Dave Rose discusses the delights and exhaustion of life with a newborn
Often when you watch a film, you can’t help but relate to the characters. Sometimes it’s because they’re going through something similar to an experience you have had. Occasionally it’s because they look exactly like you. Not just a passing resemblance, but as if you were separated at birth.
So it was when, as a new dad nine years ago, I settled down to watch a classic: Indiana Jones and the Last Crusade. My spitting image wasn’t the dashingly handsome Harrison Ford, however much I smeared dirt on my chops or wore a grubby brown fedora. Nor, before you ask, was it the grey-bearded Sean Connery. No, I had a key role, albeit briefly, towards the end.
In this scene, Indy witnesses someone drinking from a golden chalice he mistakenly thinks is the Holy Grail. His skin gruesomely decays and falls from his body, until only his skeleton remains and he dissolves into dust. It was as I accidentally lent on the pause button, somewhere between the start of decomposition and full-on skeleton that I was pretty sure I recognised the vision that had looked out at me from the bathroom mirror that morning.
In my defence, I was the new dad of a beautiful, healthy baby girl. I was so lucky to have this bouncing little bundle of joy in my life, as my friends relentlessly told me. What they didn’t know was that my gorgeous little offspring had decided that, rather like some kind of chinchilla or Eastern European lemur, she looked sweet and adorable but had decided that she rather enjoyed being awake at night. And noisy. So very noisy.
She had a severe dose of colic and would very rarely sleep. This was most problematic at night, of course; the traditional period when we decide unconsciousness is preferable. So I spent many, many hours wandering the rooms of the house, my daughter over one shoulder, willing her to sleep. The moment she did and I put her down, she would scream again. In this way I passed many nights with barely an hour’s sleep.
My wife was also exhausted. She was feeding a lot, and was so tired at night from looking after our daughter during the day while I was at work that taking on a lot of the night-time duty seemed like the right thing to do. Plus, I was determined to be hands-on. I was going to be there for my little girl when she needed me right from when she was the smallest baby.
The exhaustion, though, is overwhelming. No-one really prepares you because, truthfully, no-one really can. I have never been very good at sleeping and even now spend vast portions of the night wondering whether that crack in the ceiling was there last night, so I’m used to tiredness. This, however, is a different level. One night of not sleeping you cope with. Two nights you’re very tired but you manage. What if it becomes three? Or four? Or a week?
Back to work

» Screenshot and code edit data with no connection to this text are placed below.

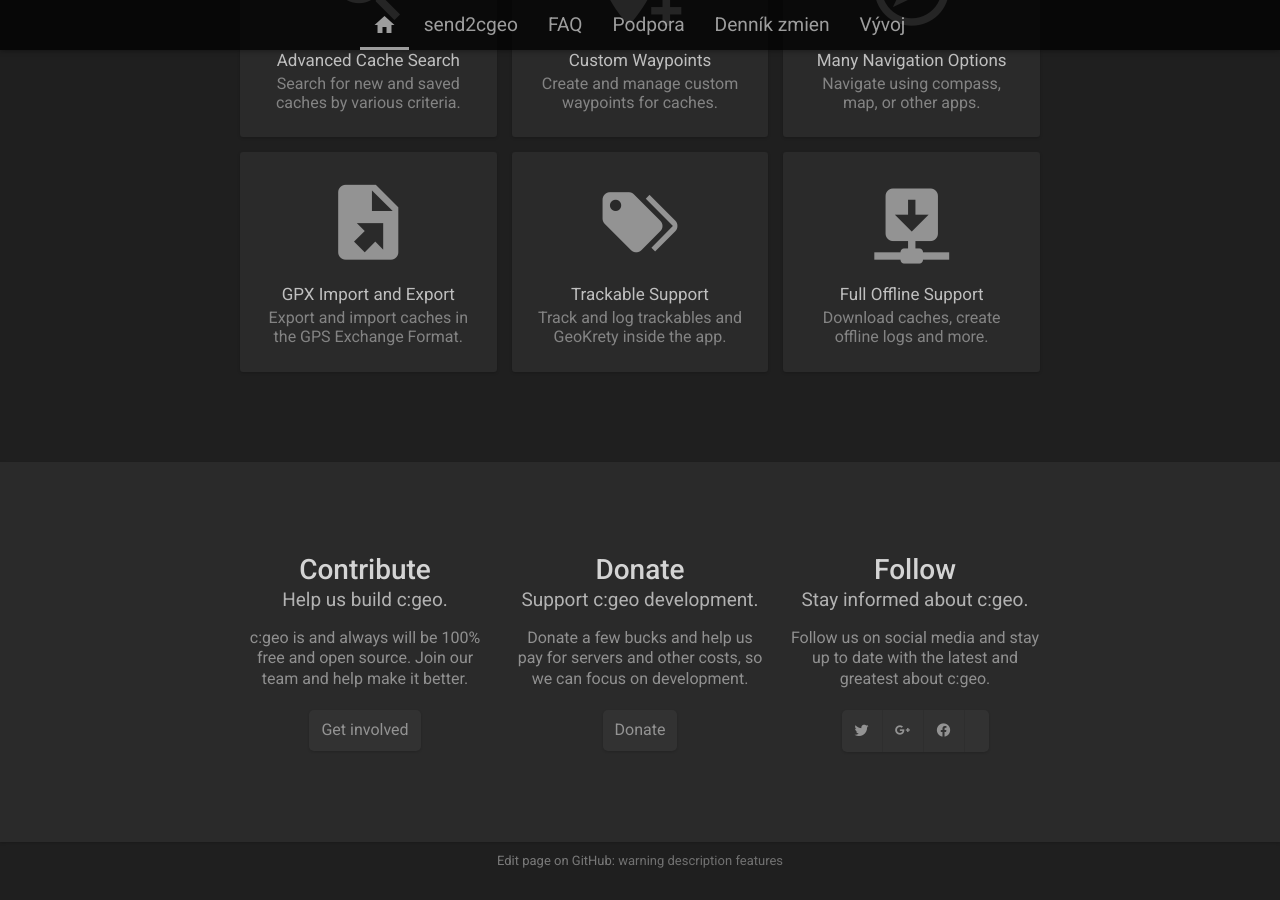
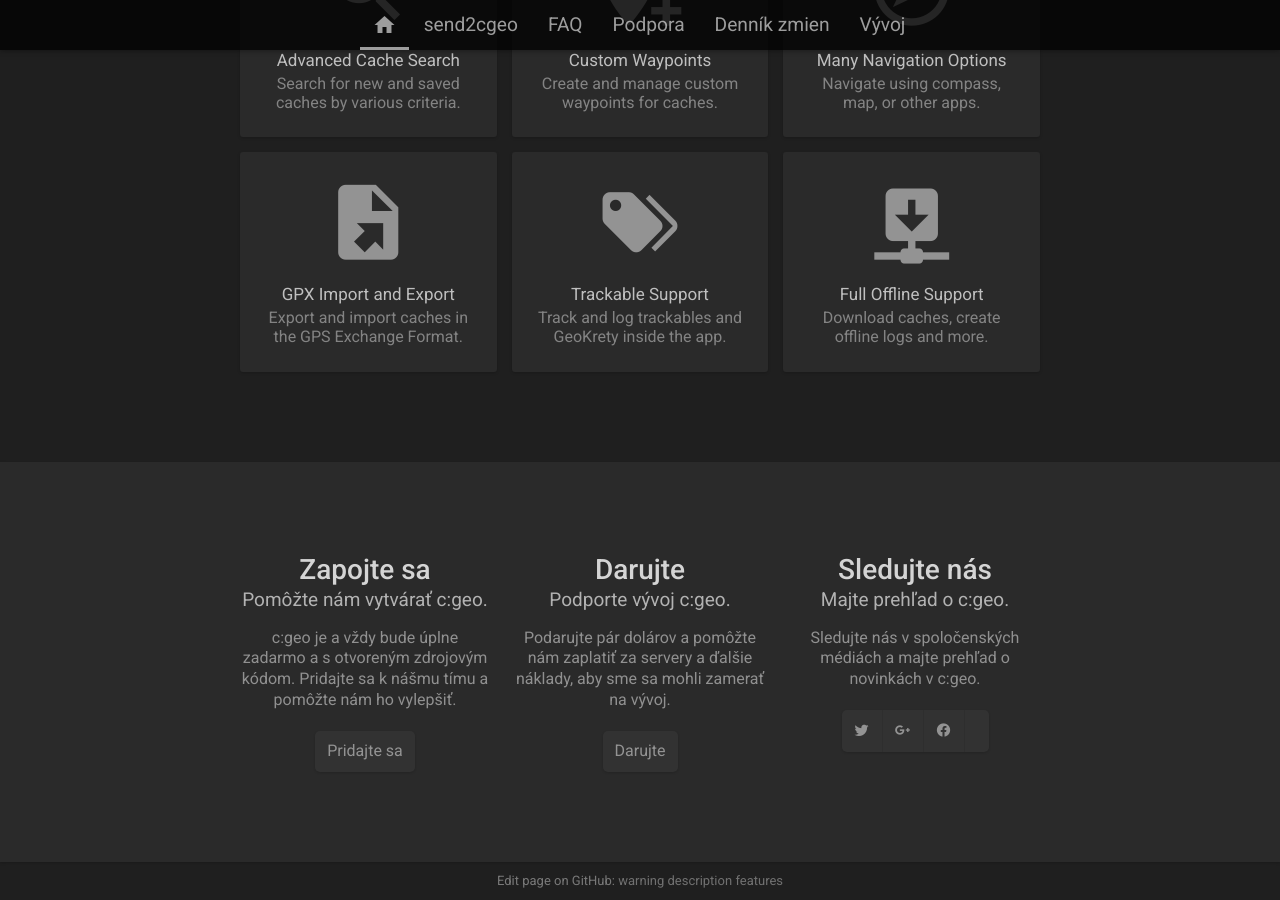
Before and after one commit to cgeo/cgeo.github.io, a Jekyll site: the page built from index.html, in a window 1280 px wide and 900 px high, scrolled down 963 px. Built offline with Jekyll 4.4.1, drawn with Linux system fonts in a browser that asks for light colours; nearby versions of some CDN libraries; a script that is not in the unit is left out.

Commit message:
Update actions.yml

```diff
--- a/_data/actions.yml
+++ b/_data/actions.yml
@@ -1,18 +1,18 @@
-- title: Contribute
-  subtitle: Help us build c:geo.
-  description: c:geo is and always will be 100% free and open source. Join our team and help make it better.
+- title: Zapojte sa
+  subtitle: Pomôžte nám vytvárať c:geo.
+  description: c:geo je a vždy bude úplne zadarmo a s otvoreným zdrojovým kódom. Pridajte sa k nášmu tímu a pomôžte nám ho vylepšiť.
   buttons:
-  - label: Get involved
+  - label: Pridajte sa
     url: /development
-- title: Donate
-  subtitle: Support c:geo development.
-  description: Donate a few bucks and help us pay for servers and other costs, so we can focus on development.
+- title: Darujte
+  subtitle: Podporte vývoj c:geo.
+  description: Podarujte pár dolárov a pomôžte nám zaplatiť za servery a ďalšie náklady, aby sme sa mohli zamerať na vývoj.
   buttons:
-  - label: Donate
+  - label: Darujte
     url: https://www.paypal.com/cgi-bin/webscr?cmd=_s-xclick&hosted_button_id=AQBS7UP76CXW2
-- title: Follow
-  subtitle: Stay informed about c:geo.
-  description: Follow us on social media and stay up to date with the latest and greatest about c:geo.
+- title: Sledujte nás
+  subtitle: Majte prehľad o c:geo.
+  description: Sledujte nás v spoločenských médiách a majte prehľad o novinkách v c:geo.
   buttons:
   - icon: twitter
     label: Twitter
```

Often, after a couple of weeks, dads find themselves back in the workplace, which, depending on your job, could be operating heavy machinery, catering at a posh restaurant for the masses or, as in my case, trying not to drool over my keyboard while composing an email to a PR company. On one particular occasion, I’m pretty sure I accidentally slammed my face into my keyboard and sent a series of random characters to a press organisation. I may have inadvertently written a Justin Bieber single in the process.
It’s awful. You try and pick things up and keep going, but you can’t focus. Your heart feels like it’s beating out of your chest and you start to get the shakes. You can’t wait to go home to see your new family and to hold your baby, but you are simultaneously terrified that that night will be the same as the previous night. If it is, how bad will you feel tomorrow?
You can’t complain, of course. You can never moan, or at least if you do you feel terribly guilty for it. You have been blessed with this glorious bundle, and besides, the mum is working just as hard and getting equally as exhausted and stressed about life with a newborn. You are aware you’re not just supporting a new baby, but a new mother, and you must be strong enough to do both, no matter how tired you become.
A little advice
So, how do you cope? To be honest, I don’t know. But you do. You will. You can. The truth is, it doesn’t really matter how you do it, as long as you do. Looking back, here’s how I think I got through holding down a job and holding up a family:
- Lower your expectations. If you can’t do absolutely everything you used to for a few weeks, most employers and colleagues will have your back.
- Stimulants! Now, look. I’m not proud of this, but I was known for always having a crate of Red Bull under my desk. If it gets you through, it gets you through!
- Ask for help. If family live nearby, can they come and stay over and be responsible for the baby at night occasionally? It’s only one night for them, and they might value spending some time with the little one. Plus, it’ll give you and your partner a clear night’s sleep, guilt-free.
- Remember that it won’t last forever. There will come a point when this screaming baby is 14 and you won’t be able to get him or her out of bed at all. So remember, even though it feels like it’s never-ending, it won’t always be like this.
- So hold on tight! You can do it! If all else fails, tell yourself that one day, if you play your cards right, this child might have to look after you at night. What goes around comes around…
Dave Rose is programme director at Premier Christian Radio